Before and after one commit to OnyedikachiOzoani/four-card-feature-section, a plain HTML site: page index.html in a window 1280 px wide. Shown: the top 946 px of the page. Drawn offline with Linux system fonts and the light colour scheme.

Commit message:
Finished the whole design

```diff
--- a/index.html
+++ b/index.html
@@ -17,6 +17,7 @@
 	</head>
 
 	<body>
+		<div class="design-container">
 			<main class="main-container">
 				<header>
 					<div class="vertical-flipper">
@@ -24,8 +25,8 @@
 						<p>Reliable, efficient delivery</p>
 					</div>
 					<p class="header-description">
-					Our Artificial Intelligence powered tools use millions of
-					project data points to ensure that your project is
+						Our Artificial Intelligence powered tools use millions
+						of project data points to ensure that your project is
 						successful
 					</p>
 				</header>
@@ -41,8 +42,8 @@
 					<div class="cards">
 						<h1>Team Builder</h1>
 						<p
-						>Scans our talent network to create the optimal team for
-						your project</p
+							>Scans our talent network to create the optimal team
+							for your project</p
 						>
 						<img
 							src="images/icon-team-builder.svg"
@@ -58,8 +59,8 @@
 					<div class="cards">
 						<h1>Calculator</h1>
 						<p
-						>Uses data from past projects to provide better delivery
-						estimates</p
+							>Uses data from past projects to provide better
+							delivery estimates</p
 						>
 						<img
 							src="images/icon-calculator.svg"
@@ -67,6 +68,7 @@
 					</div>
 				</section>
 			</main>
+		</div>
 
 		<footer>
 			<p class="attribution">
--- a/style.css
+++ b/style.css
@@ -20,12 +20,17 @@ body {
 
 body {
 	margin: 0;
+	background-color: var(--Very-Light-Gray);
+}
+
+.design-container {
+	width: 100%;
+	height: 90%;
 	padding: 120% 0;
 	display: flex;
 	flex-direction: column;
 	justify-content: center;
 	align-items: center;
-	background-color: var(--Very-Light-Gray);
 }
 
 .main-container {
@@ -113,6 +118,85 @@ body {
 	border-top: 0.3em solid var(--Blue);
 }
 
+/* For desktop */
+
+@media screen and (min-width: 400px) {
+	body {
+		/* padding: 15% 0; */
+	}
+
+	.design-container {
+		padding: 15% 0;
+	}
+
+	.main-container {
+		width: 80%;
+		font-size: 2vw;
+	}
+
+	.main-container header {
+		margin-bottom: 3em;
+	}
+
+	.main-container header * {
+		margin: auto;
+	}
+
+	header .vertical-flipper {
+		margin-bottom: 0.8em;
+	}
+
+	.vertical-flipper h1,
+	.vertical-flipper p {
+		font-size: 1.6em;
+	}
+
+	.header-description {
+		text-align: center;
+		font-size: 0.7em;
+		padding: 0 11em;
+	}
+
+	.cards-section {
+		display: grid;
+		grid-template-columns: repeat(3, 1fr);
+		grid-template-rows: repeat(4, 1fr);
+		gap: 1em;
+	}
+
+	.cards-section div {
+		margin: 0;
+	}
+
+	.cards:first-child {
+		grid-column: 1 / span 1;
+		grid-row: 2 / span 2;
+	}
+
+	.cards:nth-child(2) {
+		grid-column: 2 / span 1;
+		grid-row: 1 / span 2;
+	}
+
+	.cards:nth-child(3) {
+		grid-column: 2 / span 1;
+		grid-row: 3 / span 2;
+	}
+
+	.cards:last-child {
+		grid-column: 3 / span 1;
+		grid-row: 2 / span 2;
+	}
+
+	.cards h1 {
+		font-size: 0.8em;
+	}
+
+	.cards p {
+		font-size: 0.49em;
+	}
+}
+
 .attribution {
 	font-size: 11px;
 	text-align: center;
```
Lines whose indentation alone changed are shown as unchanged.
........
WHAT YOU WILL DO - Every record must appear in the answer exactly as it does above.

RESULT -
Before and after one commit to OnyedikachiOzoani/four-card-feature-section, a plain HTML site: page index.html in a window 1280 px wide. Shown: the top 946 px of the page. Drawn offline with Linux system fonts and the light colour scheme.

Commit message:
Finished the whole design

```diff
--- a/index.html
+++ b/index.html
@@ -17,6 +17,7 @@
 	</head>
 
 	<body>
+		<div class="design-container">
 			<main class="main-container">
 				<header>
 					<div class="vertical-flipper">
@@ -24,8 +25,8 @@
 						<p>Reliable, efficient delivery</p>
 					</div>
 					<p class="header-description">
-					Our Artificial Intelligence powered tools use millions of
-					project data points to ensure that your project is
+						Our Artificial Intelligence powered tools use millions
+						of project data points to ensure that your project is
 						successful
 					</p>
 				</header>
@@ -41,8 +42,8 @@
 					<div class="cards">
 						<h1>Team Builder</h1>
 						<p
-						>Scans our talent network to create the optimal team for
-						your project</p
+							>Scans our talent network to create the optimal team
+							for your project</p
 						>
 						<img
 							src="images/icon-team-builder.svg"
@@ -58,8 +59,8 @@
 					<div class="cards">
 						<h1>Calculator</h1>
 						<p
-						>Uses data from past projects to provide better delivery
-						estimates</p
+							>Uses data from past projects to provide better
+							delivery estimates</p
 						>
 						<img
 							src="images/icon-calculator.svg"
@@ -67,6 +68,7 @@
 					</div>
 				</section>
 			</main>
+		</div>
 
 		<footer>
 			<p class="attribution">
--- a/style.css
+++ b/style.css
@@ -20,12 +20,17 @@ body {
 
 body {
 	margin: 0;
+	background-color: var(--Very-Light-Gray);
+}
+
+.design-container {
+	width: 100%;
+	height: 90%;
 	padding: 120% 0;
 	display: flex;
 	flex-direction: column;
 	justify-content: center;
 	align-items: center;
-	background-color: var(--Very-Light-Gray);
 }
 
 .main-container {
@@ -113,6 +118,85 @@ body {
 	border-top: 0.3em solid var(--Blue);
 }
 
+/* For desktop */
+
+@media screen and (min-width: 400px) {
+	body {
+		/* padding: 15% 0; */
+	}
+
+	.design-container {
+		padding: 15% 0;
+	}
+
+	.main-container {
+		width: 80%;
+		font-size: 2vw;
+	}
+
+	.main-container header {
+		margin-bottom: 3em;
+	}
+
+	.main-container header * {
+		margin: auto;
+	}
+
+	header .vertical-flipper {
+		margin-bottom: 0.8em;
+	}
+
+	.vertical-flipper h1,
+	.vertical-flipper p {
+		font-size: 1.6em;
+	}
+
+	.header-description {
+		text-align: center;
+		font-size: 0.7em;
+		padding: 0 11em;
+	}
+
+	.cards-section {
+		display: grid;
+		grid-template-columns: repeat(3, 1fr);
+		grid-template-rows: repeat(4, 1fr);
+		gap: 1em;
+	}
+
+	.cards-section div {
+		margin: 0;
+	}
+
+	.cards:first-child {
+		grid-column: 1 / span 1;
+		grid-row: 2 / span 2;
+	}
+
+	.cards:nth-child(2) {
+		grid-column: 2 / span 1;
+		grid-row: 1 / span 2;
+	}
+
+	.cards:nth-child(3) {
+		grid-column: 2 / span 1;
+		grid-row: 3 / span 2;
+	}
+
+	.cards:last-child {
+		grid-column: 3 / span 1;
+		grid-row: 2 / span 2;
+	}
+
+	.cards h1 {
+		font-size: 0.8em;
+	}
+
+	.cards p {
+		font-size: 0.49em;
+	}
+}
+
 .attribution {
 	font-size: 11px;
 	text-align: center;
```
Lines whose indentation alone changed are shown as unchanged.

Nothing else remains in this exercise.